Heyz, Marke B.! Can’t we get a little more <3???
Totez!!11!one. I know it’s halfway through January, but I had to let my bitter 2k7 hens out and the above are just so country. I’m zipping them into my lead-lined Hannah Montana backpack and tossing them gracefully yet firmly, in one sweeping motion, with my profile turned toward the camera, chin up onto the raging pyre of fashion victimology. ‘K? The new year has me feeling positively jagged with sophistication, deliciously complex, and I need a squeaky-clean slate to cut my witty lines on. (Best overheard club phrases of 2008 so far: "Are those pants or a skirt?" and "This bathroom smells like Fritos and cum!" and "From the top you looked like someone else, but from the front you look like yourself.")
Also: fuzzy resolutions. It’s time to get more worldly, more intel, more funkily interconnected. Time to put the pow in MIA, the wise in dubwize, the balls in global. Everyone on the scene’s been snugging on their knit Sherpa thinking caps, braiding all of their international musical tastes together, and letting them hang down cutely over their ears. The fractured bass lines pumping through the multiculti underground are raising the roof of the world.

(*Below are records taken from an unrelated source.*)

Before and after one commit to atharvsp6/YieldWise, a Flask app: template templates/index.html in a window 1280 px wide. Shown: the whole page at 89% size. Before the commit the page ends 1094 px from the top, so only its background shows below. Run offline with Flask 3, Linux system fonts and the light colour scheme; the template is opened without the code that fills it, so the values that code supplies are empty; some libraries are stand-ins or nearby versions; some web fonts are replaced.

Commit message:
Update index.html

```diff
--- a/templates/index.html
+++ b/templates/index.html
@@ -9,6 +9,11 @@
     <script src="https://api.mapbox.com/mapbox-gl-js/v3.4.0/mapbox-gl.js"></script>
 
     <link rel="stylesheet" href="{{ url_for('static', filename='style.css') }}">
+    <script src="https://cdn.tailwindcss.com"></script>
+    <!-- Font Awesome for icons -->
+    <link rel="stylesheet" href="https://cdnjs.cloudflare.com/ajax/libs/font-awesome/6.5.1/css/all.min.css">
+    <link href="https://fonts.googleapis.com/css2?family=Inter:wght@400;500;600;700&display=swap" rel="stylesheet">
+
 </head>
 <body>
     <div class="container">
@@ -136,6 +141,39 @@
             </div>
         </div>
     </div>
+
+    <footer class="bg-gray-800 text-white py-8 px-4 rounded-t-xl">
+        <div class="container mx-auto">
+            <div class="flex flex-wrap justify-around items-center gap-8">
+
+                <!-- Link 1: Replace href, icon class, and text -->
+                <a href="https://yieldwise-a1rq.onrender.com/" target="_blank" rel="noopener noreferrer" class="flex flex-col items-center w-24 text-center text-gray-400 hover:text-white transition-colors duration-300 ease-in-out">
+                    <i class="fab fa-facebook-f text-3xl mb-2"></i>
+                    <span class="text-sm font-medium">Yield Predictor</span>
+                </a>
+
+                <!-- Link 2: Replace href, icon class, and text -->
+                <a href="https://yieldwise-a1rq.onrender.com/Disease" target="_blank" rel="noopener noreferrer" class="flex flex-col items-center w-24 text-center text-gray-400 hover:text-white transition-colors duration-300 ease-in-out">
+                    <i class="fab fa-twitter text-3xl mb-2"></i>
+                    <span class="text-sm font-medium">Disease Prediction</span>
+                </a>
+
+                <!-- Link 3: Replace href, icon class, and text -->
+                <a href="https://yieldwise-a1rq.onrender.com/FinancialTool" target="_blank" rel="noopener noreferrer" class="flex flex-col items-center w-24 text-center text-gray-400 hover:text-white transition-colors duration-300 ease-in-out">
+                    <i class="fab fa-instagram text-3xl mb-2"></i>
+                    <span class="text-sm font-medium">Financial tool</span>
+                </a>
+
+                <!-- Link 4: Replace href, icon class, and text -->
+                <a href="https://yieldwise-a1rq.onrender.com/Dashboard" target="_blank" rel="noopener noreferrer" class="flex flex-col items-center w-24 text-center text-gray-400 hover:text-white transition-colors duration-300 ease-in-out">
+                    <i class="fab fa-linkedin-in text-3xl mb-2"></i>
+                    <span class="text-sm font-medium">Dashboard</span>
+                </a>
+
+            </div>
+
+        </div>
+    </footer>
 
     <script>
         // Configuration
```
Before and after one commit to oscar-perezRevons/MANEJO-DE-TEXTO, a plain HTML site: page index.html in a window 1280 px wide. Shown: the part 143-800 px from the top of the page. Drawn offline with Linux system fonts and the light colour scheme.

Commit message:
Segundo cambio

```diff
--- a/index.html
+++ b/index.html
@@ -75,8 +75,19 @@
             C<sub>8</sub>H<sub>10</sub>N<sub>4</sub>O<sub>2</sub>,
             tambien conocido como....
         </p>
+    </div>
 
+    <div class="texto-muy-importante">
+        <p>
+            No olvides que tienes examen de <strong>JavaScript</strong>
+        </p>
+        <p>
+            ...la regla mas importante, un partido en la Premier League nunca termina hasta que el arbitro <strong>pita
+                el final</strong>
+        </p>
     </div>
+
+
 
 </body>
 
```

What the hell am I talking about? My secret favorite forward-thinking monthly of the past year: Surya Dub. I need to pack my glass bong up and hit there more on the regular.
Rocketing toward its first anniversary at Club Six, Surya Dub’s one of the few joints in San Francisco where the crowd is truly interdenominational, where representatives from all of the latest club contingents Balkan lovers, Bollywood dreamers, rave revivalists, stoned dubsters, ancient househedz, indie cosmopolites, post-hyphy hoppers, grime gawkers, ragga ragers, and eager sublebrities meet in a kind of United Nations of Nightlife, getting off to a tuneful mulligatawny of pan-planetary styles.
Resident and cofounder Maneesh the Twister describes Surya’s sound as "dread bass music." "There’s not really a genre that fully encompasses what we do," he told me over e-mail from Southeast Asia, where he was breaking for the hols. "Obviously there’s a heavy bass component which is the foundation, and a prominent dub influence, but one of our main goals is to bring seemingly disparate music styles and communities together. Hence our vision to bridge the gap between organic styles such as reggae, bhangra, and other global beats and more electronic styles such as dubstep, glitch, breakbeat, and drum ‘n’ bass."
Maneesh, who also resides at the fab Dub Mission weekly (www.dubmisionsf.com), went on to name-check some of his favorite regular parties Surefire Dubstep, Grime City, Nonstop Bhangra and a few Surya-friendly up-and-coming music makers, like Roommate, Juju, Process Rebel, and Matty G. But his bass-loving heart really pumps for his own Surya Dub Crew, which includes DJs Kush Arora, Amar, Ripley, Kid Kameleon, Jimmy Love, Ross Hog, and Neta, along with MC Daddy Frank and VJ Ohashi.
"For our anniversary celebration we’re presenting a huge coalition of local artists called the Bay Area Dubwize Soundclash, featuring J-Boogie, the Antiserum, Sam Supa, and Emcee Child," Maneesh wrote. "We wanted to book some UK and European guests, too," he added sheepishly, "but they’d rather be earning euros. Can’t say I blame them, really. Underground music here is a far ways from being as economically viable as it is in Europe."
Maybe the International Monetary Fund oughta launch an underground-nightlife development program.
SURYA DUB ONE-YEAR ANNIVERSARY
Jan. 26, 9 p.m.4 a.m., $10
60 Sixth St., SF